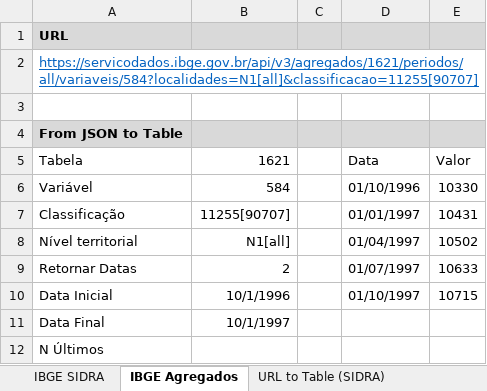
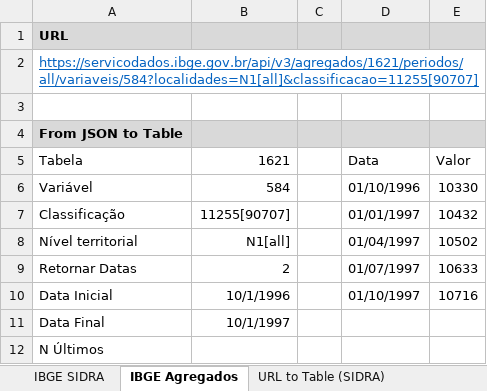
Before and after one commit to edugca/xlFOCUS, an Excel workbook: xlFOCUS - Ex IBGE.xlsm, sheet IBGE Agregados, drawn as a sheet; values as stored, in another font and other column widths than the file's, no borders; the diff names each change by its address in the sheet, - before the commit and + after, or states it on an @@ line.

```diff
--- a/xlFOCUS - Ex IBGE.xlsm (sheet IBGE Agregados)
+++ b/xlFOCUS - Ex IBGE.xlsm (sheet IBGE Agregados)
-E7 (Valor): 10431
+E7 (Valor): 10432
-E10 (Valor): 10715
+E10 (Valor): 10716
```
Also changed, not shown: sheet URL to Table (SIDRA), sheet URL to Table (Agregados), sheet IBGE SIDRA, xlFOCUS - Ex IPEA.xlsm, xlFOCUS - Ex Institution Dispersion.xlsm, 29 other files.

○ ○ ○ ○ ○ ○ ○

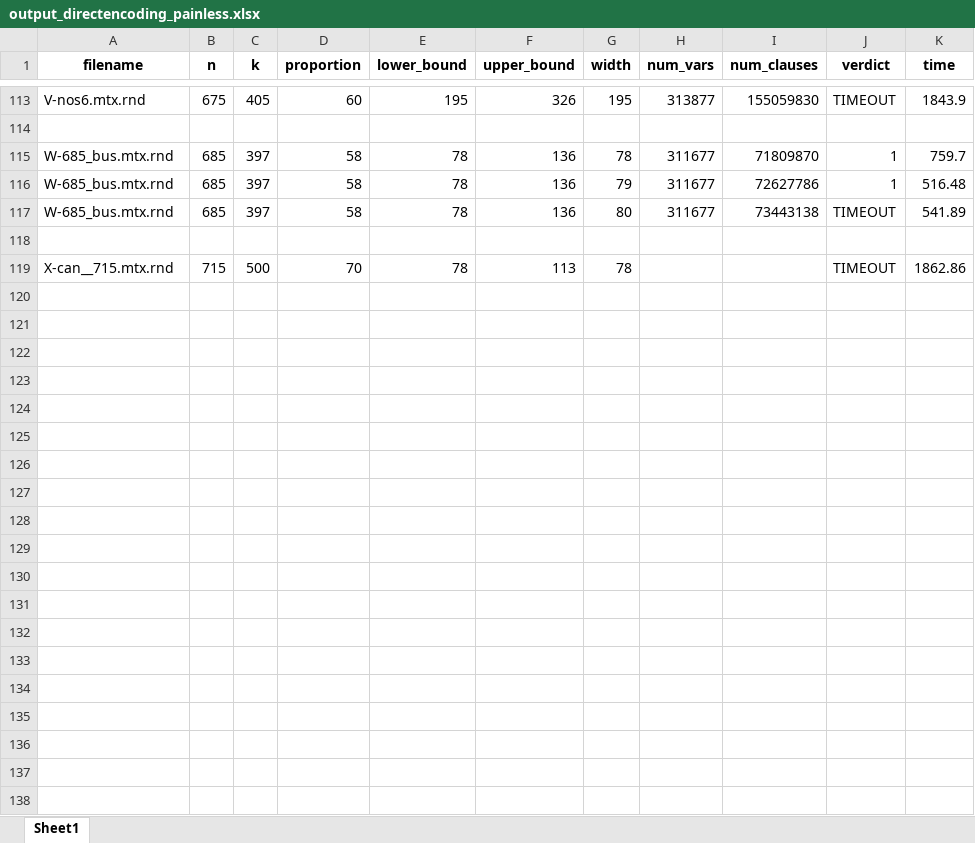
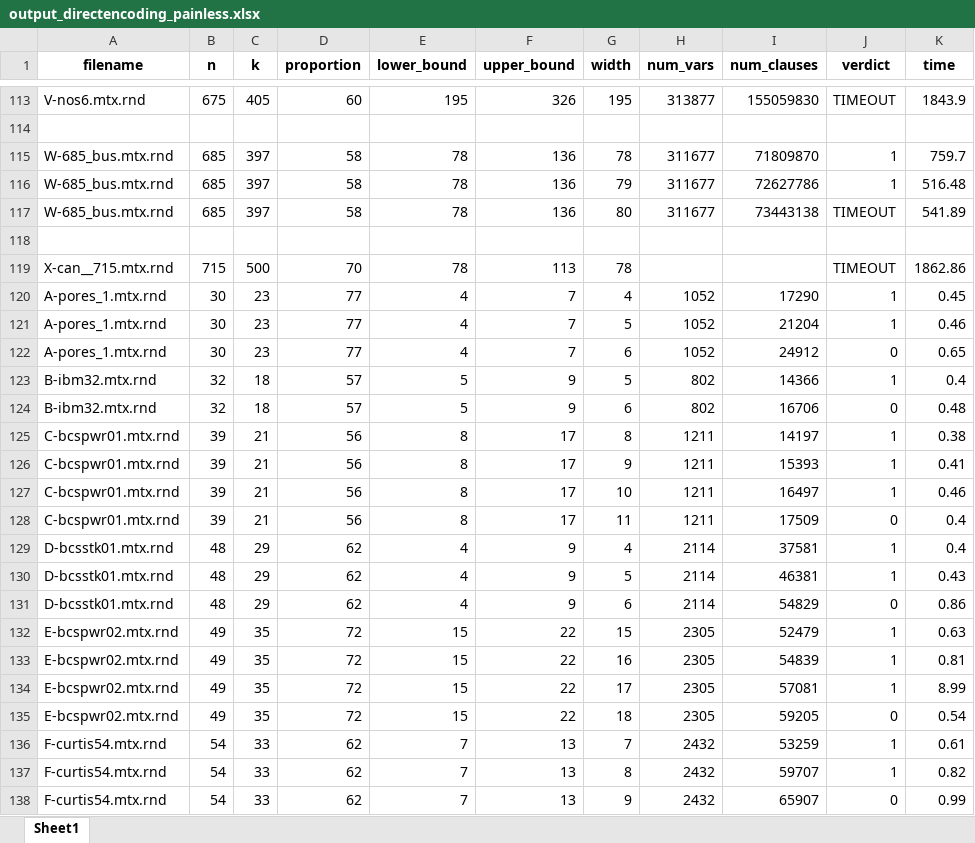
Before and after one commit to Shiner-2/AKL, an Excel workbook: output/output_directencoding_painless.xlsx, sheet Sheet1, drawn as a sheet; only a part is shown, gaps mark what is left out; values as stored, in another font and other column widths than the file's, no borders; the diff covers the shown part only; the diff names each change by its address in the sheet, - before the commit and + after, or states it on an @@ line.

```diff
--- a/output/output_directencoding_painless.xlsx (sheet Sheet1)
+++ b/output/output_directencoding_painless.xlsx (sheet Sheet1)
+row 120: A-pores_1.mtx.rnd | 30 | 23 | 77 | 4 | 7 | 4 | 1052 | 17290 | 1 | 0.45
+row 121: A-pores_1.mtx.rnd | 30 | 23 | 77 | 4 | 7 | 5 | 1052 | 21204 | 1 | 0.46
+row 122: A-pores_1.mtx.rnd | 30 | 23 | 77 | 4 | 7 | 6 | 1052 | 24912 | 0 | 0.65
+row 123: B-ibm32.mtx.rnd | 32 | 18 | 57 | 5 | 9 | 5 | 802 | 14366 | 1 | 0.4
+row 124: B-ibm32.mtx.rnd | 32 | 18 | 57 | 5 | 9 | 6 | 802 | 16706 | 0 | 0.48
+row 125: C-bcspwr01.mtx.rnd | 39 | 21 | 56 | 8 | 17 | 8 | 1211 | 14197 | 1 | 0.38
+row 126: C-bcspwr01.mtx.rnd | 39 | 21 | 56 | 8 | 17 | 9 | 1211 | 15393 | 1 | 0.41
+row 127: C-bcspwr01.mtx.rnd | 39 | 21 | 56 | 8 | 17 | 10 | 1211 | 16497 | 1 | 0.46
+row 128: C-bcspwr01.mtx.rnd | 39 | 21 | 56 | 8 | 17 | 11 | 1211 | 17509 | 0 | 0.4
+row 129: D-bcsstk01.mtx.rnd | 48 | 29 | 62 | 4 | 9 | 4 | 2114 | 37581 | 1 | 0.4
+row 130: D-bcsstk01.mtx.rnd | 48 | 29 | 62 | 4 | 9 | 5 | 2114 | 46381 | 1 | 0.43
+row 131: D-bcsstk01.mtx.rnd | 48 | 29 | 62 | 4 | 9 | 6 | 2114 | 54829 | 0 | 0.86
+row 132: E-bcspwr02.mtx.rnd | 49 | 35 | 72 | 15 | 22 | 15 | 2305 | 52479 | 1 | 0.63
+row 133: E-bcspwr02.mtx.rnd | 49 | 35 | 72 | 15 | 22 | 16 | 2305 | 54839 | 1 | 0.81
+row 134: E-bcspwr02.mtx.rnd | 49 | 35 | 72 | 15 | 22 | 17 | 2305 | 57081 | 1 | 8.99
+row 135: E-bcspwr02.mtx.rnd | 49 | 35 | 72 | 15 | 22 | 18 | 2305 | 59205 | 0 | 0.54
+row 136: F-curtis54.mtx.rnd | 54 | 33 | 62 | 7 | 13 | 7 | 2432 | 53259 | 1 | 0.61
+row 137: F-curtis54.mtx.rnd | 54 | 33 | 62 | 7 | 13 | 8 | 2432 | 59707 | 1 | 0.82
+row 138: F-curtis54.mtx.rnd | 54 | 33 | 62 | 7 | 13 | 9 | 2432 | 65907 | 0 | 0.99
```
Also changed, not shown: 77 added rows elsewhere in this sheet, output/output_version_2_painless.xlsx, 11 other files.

○ ○ ○ ○ ○ ○ ○

▸ EXERCISE DESCRIPTION: The required answer is the exact run of lines above starting at the line with "Before and after one commit to edugca/xlFOCUS, an" and ending at the line with "Also changed, not shown: sheet", with both ends present.

▸ REPLY TO THE TASK:
Before and after one commit to edugca/xlFOCUS, an Excel workbook: xlFOCUS - Ex IBGE.xlsm, sheet IBGE Agregados, drawn as a sheet; values as stored, in another font and other column widths than the file's, no borders; the diff names each change by its address in the sheet, - before the commit and + after, or states it on an @@ line.

```diff
--- a/xlFOCUS - Ex IBGE.xlsm (sheet IBGE Agregados)
+++ b/xlFOCUS - Ex IBGE.xlsm (sheet IBGE Agregados)
-E7 (Valor): 10431
+E7 (Valor): 10432
-E10 (Valor): 10715
+E10 (Valor): 10716
```
Also changed, not shown: sheet URL to Table (SIDRA), sheet URL to Table (Agregados), sheet IBGE SIDRA, xlFOCUS - Ex IPEA.xlsm, xlFOCUS - Ex Institution Dispersion.xlsm, 29 other files.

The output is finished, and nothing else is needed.